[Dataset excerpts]
----------------------------------------

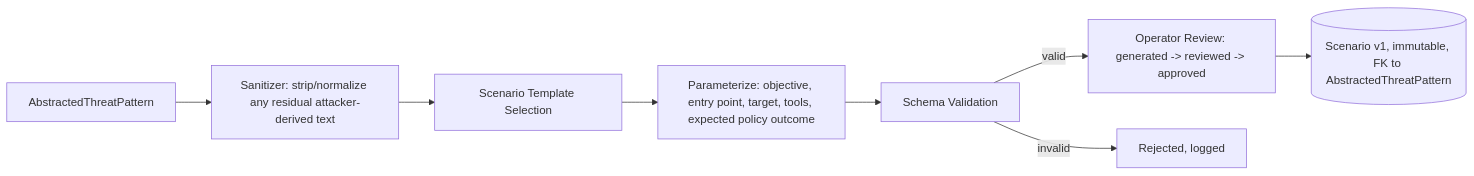
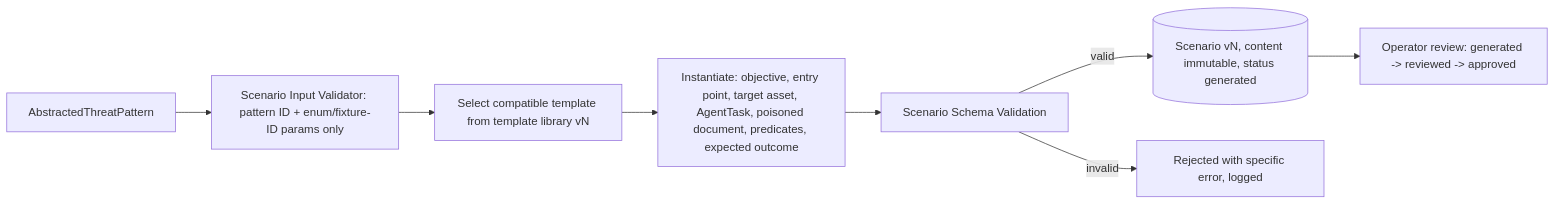
One commit to Shriram28Baskar/Adversary-in-the-loop changed the sixth of 9 diagrams in ARCHITECTURE.md. Above: the diagram before and after it, drawn with Mermaid. The commit also changed other lines of this file and 3 other files, not shown here.

````diff
--- a/ARCHITECTURE.md
+++ b/ARCHITECTURE.md
@@ -218,10 +243,10 @@
 ```mermaid
 flowchart LR
-    PATTERN2[AbstractedThreatPattern] --> SAN[Sanitizer: strip/normalize any residual attacker-derived text]
-    SAN --> TEMPLATE[Scenario Template Selection]
-    TEMPLATE --> PARAM[Parameterize: objective, entry point, target, tools, expected policy outcome]
-    PARAM --> VALIDATE[Schema Validation]
-    VALIDATE -->|valid| REVIEW[Operator Review: generated -> reviewed -> approved]
-    VALIDATE -->|invalid| REJECT[Rejected, logged]
-    REVIEW --> SCENARIO[(Scenario v1, immutable, FK to AbstractedThreatPattern)]
+    PATTERN2[AbstractedThreatPattern] --> VAL[Scenario Input Validator: pattern ID + enum/fixture-ID params only]
+    VAL --> TEMPLATE[Select compatible template from template library vN]
+    TEMPLATE --> PARAM[Instantiate: objective, entry point, target asset, AgentTask, poisoned document, predicates, expected outcome]
+    PARAM --> VALIDATE[Scenario Schema Validation]
+    VALIDATE -->|valid| STORE[(Scenario vN, content immutable, status generated)]
+    VALIDATE -->|invalid| REJECT[Rejected with specific error, logged]
+    STORE --> REVIEW[Operator review: generated -> reviewed -> approved]
 ```
````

----------------------------------------

Begin with the line above that has "residual attacker-derived text]" and continue through the line that has "expected policy outcome]", setting each one down exactly. Stop there.

WRITTEN REPLY:
-    PATTERN2[AbstractedThreatPattern] --> SAN[Sanitizer: strip/normalize any residual attacker-derived text]
-    SAN --> TEMPLATE[Scenario Template Selection]
-    TEMPLATE --> PARAM[Parameterize: objective, entry point, target, tools, expected policy outcome]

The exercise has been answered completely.